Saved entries
◆ ◆ ◆

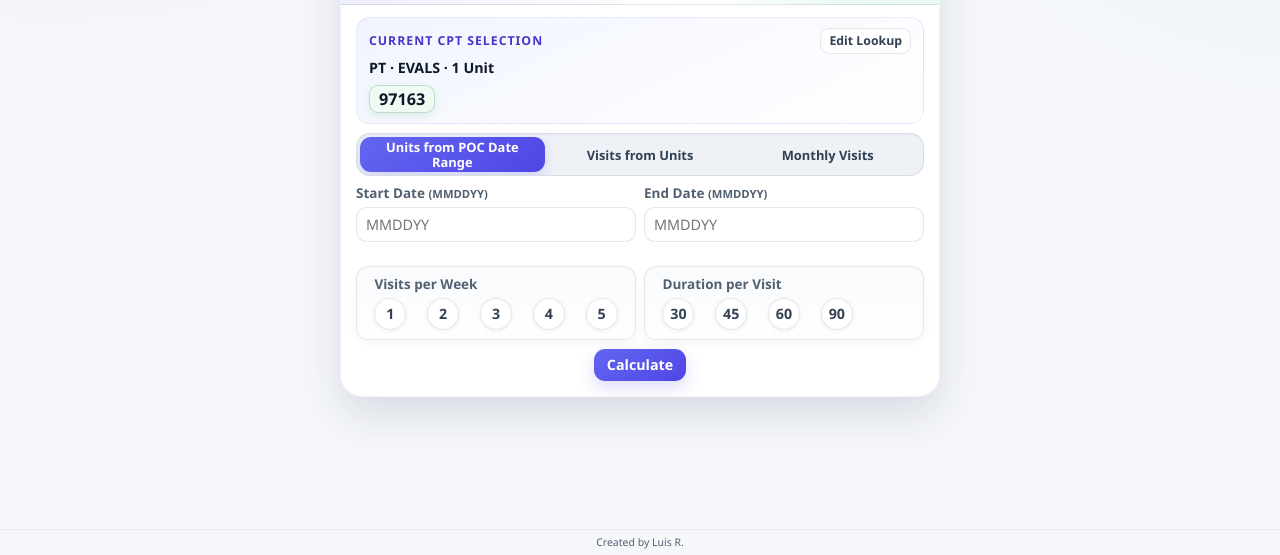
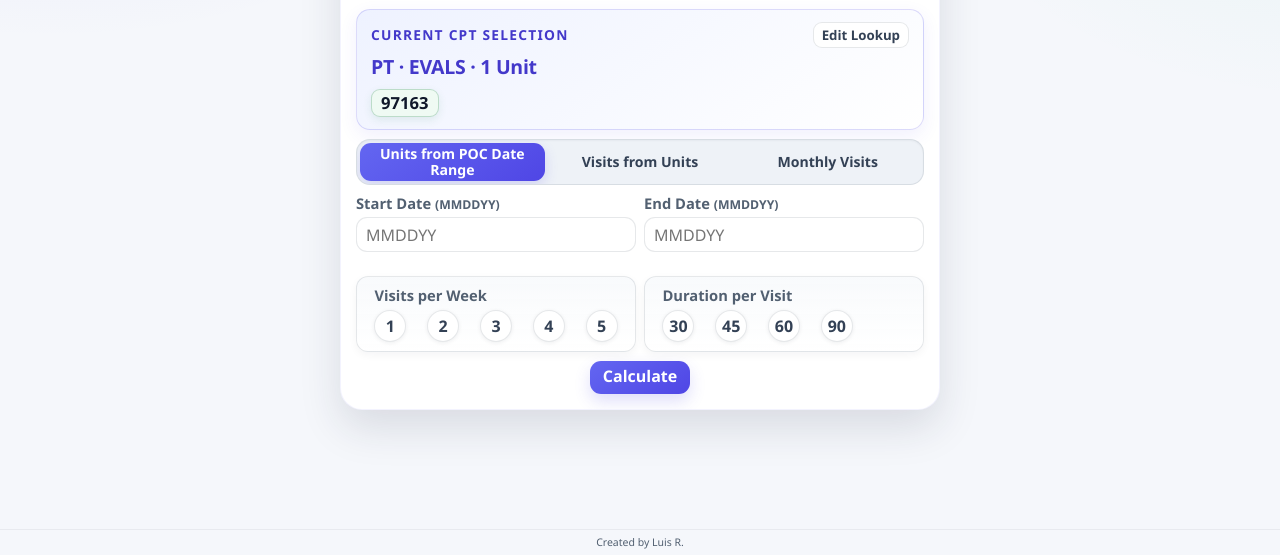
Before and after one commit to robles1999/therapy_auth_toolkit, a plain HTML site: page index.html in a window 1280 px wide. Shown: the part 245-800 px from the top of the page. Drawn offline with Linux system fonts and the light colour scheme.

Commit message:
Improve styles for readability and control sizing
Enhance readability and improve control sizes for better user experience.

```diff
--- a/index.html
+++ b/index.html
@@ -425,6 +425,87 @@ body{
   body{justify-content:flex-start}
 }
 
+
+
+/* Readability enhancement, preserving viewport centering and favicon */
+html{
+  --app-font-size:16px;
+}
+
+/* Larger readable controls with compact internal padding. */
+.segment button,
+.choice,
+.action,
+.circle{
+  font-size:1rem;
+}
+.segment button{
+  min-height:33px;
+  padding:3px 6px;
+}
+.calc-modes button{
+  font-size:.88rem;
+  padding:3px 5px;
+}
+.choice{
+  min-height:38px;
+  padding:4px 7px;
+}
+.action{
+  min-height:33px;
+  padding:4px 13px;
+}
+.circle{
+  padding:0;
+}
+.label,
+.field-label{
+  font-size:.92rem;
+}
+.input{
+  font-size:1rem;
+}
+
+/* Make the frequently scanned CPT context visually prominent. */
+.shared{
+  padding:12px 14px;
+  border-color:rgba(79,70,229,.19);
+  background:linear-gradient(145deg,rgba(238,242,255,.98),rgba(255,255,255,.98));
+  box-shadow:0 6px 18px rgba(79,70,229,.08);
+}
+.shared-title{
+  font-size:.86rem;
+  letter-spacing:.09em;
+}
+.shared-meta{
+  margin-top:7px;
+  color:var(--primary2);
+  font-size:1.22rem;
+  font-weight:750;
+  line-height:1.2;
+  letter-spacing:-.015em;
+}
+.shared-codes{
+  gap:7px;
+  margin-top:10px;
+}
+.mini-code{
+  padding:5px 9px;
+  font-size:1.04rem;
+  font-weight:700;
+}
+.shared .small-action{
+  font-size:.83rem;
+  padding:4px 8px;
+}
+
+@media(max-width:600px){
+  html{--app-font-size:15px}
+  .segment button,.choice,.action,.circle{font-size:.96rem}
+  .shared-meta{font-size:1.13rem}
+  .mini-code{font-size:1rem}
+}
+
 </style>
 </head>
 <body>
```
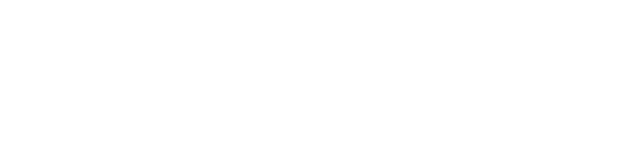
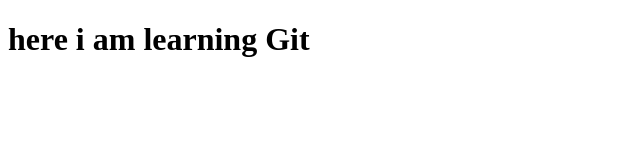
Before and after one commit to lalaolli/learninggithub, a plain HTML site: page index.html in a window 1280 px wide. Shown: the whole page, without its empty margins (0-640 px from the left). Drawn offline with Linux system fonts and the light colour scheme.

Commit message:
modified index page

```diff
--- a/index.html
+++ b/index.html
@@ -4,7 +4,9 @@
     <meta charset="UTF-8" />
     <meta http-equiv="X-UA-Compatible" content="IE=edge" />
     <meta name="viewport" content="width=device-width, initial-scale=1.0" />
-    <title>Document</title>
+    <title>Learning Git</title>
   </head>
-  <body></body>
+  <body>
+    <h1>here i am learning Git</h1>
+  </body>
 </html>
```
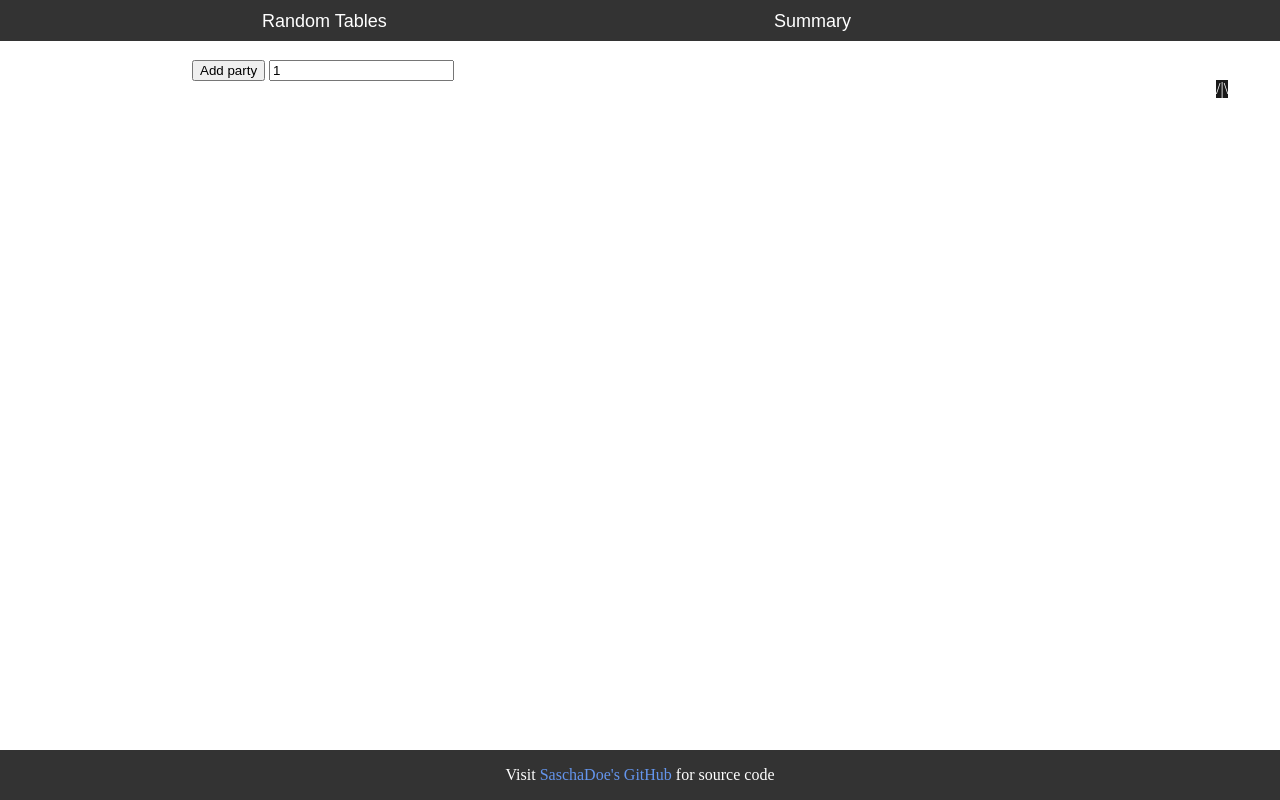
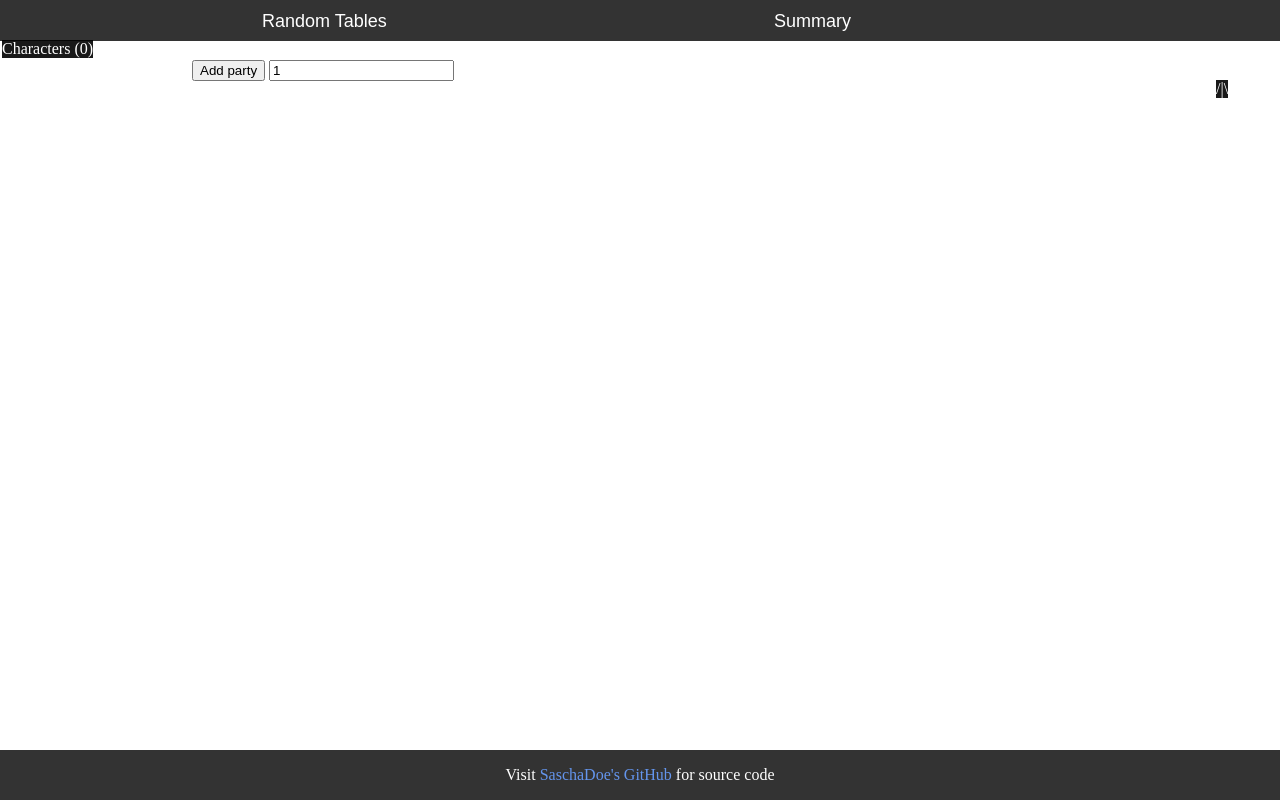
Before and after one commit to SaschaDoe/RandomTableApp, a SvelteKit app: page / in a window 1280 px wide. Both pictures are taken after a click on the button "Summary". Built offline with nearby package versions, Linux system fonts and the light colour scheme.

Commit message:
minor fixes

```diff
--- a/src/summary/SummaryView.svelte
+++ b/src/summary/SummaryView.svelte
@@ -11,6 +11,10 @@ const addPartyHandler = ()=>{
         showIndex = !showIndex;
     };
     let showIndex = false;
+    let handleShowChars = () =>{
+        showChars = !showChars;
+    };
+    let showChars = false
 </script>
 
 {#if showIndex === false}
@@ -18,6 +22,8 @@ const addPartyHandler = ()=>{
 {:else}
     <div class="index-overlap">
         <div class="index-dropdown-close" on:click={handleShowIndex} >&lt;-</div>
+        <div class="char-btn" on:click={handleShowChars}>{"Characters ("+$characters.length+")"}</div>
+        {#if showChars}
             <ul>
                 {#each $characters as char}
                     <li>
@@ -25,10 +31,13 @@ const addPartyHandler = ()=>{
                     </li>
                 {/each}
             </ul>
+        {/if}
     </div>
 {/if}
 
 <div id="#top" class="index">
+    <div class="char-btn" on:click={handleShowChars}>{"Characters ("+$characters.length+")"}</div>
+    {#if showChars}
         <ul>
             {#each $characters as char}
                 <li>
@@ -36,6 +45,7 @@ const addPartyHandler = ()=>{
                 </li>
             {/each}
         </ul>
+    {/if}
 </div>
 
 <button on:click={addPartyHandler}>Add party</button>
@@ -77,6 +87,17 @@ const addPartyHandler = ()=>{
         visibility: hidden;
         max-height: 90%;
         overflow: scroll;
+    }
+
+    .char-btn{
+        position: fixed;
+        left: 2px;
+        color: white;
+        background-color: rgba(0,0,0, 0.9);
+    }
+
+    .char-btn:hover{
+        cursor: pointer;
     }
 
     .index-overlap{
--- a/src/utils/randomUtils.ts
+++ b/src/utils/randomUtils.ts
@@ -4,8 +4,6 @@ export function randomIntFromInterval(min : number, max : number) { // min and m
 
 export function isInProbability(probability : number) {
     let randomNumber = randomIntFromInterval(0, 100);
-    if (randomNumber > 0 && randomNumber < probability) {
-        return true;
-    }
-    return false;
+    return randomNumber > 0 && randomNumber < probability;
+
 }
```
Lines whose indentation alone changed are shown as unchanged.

◆ ◆ ◆

WORK TASK
Provide the number of lines in the preceding entries that include the string "body", with no other words.

EXERCISE RESULT
6